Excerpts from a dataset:
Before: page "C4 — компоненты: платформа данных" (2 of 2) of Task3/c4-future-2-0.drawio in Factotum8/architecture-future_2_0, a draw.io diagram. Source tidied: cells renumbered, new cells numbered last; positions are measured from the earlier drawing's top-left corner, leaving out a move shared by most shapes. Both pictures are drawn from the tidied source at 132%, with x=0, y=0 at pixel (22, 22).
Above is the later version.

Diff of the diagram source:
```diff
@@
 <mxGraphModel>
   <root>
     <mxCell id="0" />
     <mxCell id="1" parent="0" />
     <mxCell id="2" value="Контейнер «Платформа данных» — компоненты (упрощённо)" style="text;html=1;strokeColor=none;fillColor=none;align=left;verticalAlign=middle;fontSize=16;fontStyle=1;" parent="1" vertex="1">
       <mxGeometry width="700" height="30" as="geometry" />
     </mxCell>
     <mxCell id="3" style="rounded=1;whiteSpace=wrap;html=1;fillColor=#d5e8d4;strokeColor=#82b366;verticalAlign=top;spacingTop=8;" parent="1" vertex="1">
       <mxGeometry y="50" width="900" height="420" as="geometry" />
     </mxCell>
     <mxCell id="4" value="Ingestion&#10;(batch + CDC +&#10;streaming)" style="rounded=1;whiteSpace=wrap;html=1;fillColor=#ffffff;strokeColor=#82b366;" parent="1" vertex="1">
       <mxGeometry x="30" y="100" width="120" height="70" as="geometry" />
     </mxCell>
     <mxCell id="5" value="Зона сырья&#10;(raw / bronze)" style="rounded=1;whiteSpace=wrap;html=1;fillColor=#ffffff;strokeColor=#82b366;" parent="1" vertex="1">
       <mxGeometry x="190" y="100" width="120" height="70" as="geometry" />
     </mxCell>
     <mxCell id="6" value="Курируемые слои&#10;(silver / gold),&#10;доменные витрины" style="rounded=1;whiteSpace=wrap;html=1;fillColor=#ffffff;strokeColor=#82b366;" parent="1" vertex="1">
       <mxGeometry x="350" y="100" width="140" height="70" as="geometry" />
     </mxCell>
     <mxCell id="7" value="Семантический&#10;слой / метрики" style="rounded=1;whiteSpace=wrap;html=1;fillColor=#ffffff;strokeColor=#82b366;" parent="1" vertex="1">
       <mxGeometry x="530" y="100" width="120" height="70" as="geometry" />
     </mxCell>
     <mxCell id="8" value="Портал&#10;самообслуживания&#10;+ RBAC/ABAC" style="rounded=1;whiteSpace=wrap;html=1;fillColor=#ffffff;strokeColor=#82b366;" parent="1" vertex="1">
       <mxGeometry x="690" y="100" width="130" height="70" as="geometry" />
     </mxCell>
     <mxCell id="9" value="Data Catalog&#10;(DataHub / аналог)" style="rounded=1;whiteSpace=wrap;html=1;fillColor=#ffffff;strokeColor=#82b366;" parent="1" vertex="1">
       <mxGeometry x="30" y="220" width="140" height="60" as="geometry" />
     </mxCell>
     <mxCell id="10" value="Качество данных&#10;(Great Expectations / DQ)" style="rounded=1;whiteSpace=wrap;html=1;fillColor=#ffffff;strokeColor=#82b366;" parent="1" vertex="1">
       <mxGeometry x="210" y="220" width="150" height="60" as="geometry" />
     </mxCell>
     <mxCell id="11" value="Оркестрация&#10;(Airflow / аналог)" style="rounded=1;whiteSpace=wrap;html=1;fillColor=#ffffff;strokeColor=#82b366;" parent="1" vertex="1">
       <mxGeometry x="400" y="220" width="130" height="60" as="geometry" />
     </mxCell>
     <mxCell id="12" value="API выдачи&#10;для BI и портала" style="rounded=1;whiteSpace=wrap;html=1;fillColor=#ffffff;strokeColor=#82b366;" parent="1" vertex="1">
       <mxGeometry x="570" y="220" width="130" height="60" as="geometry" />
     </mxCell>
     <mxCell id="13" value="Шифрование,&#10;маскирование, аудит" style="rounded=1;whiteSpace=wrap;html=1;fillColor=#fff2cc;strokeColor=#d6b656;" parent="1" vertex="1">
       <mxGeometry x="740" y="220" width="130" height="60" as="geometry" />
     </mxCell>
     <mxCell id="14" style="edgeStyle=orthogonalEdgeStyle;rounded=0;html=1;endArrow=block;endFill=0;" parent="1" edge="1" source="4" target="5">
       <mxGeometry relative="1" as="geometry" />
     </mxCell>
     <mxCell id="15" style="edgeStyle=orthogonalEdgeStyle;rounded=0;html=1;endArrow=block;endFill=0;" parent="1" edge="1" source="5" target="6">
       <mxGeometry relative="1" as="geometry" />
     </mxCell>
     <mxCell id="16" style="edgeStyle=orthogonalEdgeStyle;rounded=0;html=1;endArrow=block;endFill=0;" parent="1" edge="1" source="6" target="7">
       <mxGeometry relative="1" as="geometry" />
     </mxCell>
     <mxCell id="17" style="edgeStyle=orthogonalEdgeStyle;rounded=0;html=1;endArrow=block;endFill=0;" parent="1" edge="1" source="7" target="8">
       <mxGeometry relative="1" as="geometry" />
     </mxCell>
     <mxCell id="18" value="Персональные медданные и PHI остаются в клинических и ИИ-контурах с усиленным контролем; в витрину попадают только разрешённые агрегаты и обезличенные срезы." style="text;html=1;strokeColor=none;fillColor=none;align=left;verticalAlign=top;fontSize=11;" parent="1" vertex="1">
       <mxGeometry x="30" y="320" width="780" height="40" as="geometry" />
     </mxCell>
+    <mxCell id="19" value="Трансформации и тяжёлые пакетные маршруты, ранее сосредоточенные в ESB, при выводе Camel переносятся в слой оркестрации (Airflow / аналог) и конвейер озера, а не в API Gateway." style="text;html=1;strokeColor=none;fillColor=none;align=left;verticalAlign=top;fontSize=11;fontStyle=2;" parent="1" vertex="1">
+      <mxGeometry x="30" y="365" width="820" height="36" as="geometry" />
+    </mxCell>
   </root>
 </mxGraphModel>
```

Your task: Could you retype all of the records above exactly as they appear?

Answer to the problem:
Before: page "C4 — компоненты: платформа данных" (2 of 2) of Task3/c4-future-2-0.drawio in Factotum8/architecture-future_2_0, a draw.io diagram. Source tidied: cells renumbered, new cells numbered last; positions are measured from the earlier drawing's top-left corner, leaving out a move shared by most shapes. Both pictures are drawn from the tidied source at 132%, with x=0, y=0 at pixel (22, 22).
Above is the later version.

Diff of the diagram source:
```diff
@@
 <mxGraphModel>
   <root>
     <mxCell id="0" />
     <mxCell id="1" parent="0" />
     <mxCell id="2" value="Контейнер «Платформа данных» — компоненты (упрощённо)" style="text;html=1;strokeColor=none;fillColor=none;align=left;verticalAlign=middle;fontSize=16;fontStyle=1;" parent="1" vertex="1">
       <mxGeometry width="700" height="30" as="geometry" />
     </mxCell>
     <mxCell id="3" style="rounded=1;whiteSpace=wrap;html=1;fillColor=#d5e8d4;strokeColor=#82b366;verticalAlign=top;spacingTop=8;" parent="1" vertex="1">
       <mxGeometry y="50" width="900" height="420" as="geometry" />
     </mxCell>
     <mxCell id="4" value="Ingestion&#10;(batch + CDC +&#10;streaming)" style="rounded=1;whiteSpace=wrap;html=1;fillColor=#ffffff;strokeColor=#82b366;" parent="1" vertex="1">
       <mxGeometry x="30" y="100" width="120" height="70" as="geometry" />
     </mxCell>
     <mxCell id="5" value="Зона сырья&#10;(raw / bronze)" style="rounded=1;whiteSpace=wrap;html=1;fillColor=#ffffff;strokeColor=#82b366;" parent="1" vertex="1">
       <mxGeometry x="190" y="100" width="120" height="70" as="geometry" />
     </mxCell>
     <mxCell id="6" value="Курируемые слои&#10;(silver / gold),&#10;доменные витрины" style="rounded=1;whiteSpace=wrap;html=1;fillColor=#ffffff;strokeColor=#82b366;" parent="1" vertex="1">
       <mxGeometry x="350" y="100" width="140" height="70" as="geometry" />
     </mxCell>
     <mxCell id="7" value="Семантический&#10;слой / метрики" style="rounded=1;whiteSpace=wrap;html=1;fillColor=#ffffff;strokeColor=#82b366;" parent="1" vertex="1">
       <mxGeometry x="530" y="100" width="120" height="70" as="geometry" />
     </mxCell>
     <mxCell id="8" value="Портал&#10;самообслуживания&#10;+ RBAC/ABAC" style="rounded=1;whiteSpace=wrap;html=1;fillColor=#ffffff;strokeColor=#82b366;" parent="1" vertex="1">
       <mxGeometry x="690" y="100" width="130" height="70" as="geometry" />
     </mxCell>
     <mxCell id="9" value="Data Catalog&#10;(DataHub / аналог)" style="rounded=1;whiteSpace=wrap;html=1;fillColor=#ffffff;strokeColor=#82b366;" parent="1" vertex="1">
       <mxGeometry x="30" y="220" width="140" height="60" as="geometry" />
     </mxCell>
     <mxCell id="10" value="Качество данных&#10;(Great Expectations / DQ)" style="rounded=1;whiteSpace=wrap;html=1;fillColor=#ffffff;strokeColor=#82b366;" parent="1" vertex="1">
       <mxGeometry x="210" y="220" width="150" height="60" as="geometry" />
     </mxCell>
     <mxCell id="11" value="Оркестрация&#10;(Airflow / аналог)" style="rounded=1;whiteSpace=wrap;html=1;fillColor=#ffffff;strokeColor=#82b366;" parent="1" vertex="1">
       <mxGeometry x="400" y="220" width="130" height="60" as="geometry" />
     </mxCell>
     <mxCell id="12" value="API выдачи&#10;для BI и портала" style="rounded=1;whiteSpace=wrap;html=1;fillColor=#ffffff;strokeColor=#82b366;" parent="1" vertex="1">
       <mxGeometry x="570" y="220" width="130" height="60" as="geometry" />
     </mxCell>
     <mxCell id="13" value="Шифрование,&#10;маскирование, аудит" style="rounded=1;whiteSpace=wrap;html=1;fillColor=#fff2cc;strokeColor=#d6b656;" parent="1" vertex="1">
       <mxGeometry x="740" y="220" width="130" height="60" as="geometry" />
     </mxCell>
     <mxCell id="14" style="edgeStyle=orthogonalEdgeStyle;rounded=0;html=1;endArrow=block;endFill=0;" parent="1" edge="1" source="4" target="5">
       <mxGeometry relative="1" as="geometry" />
     </mxCell>
     <mxCell id="15" style="edgeStyle=orthogonalEdgeStyle;rounded=0;html=1;endArrow=block;endFill=0;" parent="1" edge="1" source="5" target="6">
       <mxGeometry relative="1" as="geometry" />
     </mxCell>
     <mxCell id="16" style="edgeStyle=orthogonalEdgeStyle;rounded=0;html=1;endArrow=block;endFill=0;" parent="1" edge="1" source="6" target="7">
       <mxGeometry relative="1" as="geometry" />
     </mxCell>
     <mxCell id="17" style="edgeStyle=orthogonalEdgeStyle;rounded=0;html=1;endArrow=block;endFill=0;" parent="1" edge="1" source="7" target="8">
       <mxGeometry relative="1" as="geometry" />
     </mxCell>
     <mxCell id="18" value="Персональные медданные и PHI остаются в клинических и ИИ-контурах с усиленным контролем; в витрину попадают только разрешённые агрегаты и обезличенные срезы." style="text;html=1;strokeColor=none;fillColor=none;align=left;verticalAlign=top;fontSize=11;" parent="1" vertex="1">
       <mxGeometry x="30" y="320" width="780" height="40" as="geometry" />
     </mxCell>
+    <mxCell id="19" value="Трансформации и тяжёлые пакетные маршруты, ранее сосредоточенные в ESB, при выводе Camel переносятся в слой оркестрации (Airflow / аналог) и конвейер озера, а не в API Gateway." style="text;html=1;strokeColor=none;fillColor=none;align=left;verticalAlign=top;fontSize=11;fontStyle=2;" parent="1" vertex="1">
+      <mxGeometry x="30" y="365" width="820" height="36" as="geometry" />
+    </mxCell>
   </root>
 </mxGraphModel>
```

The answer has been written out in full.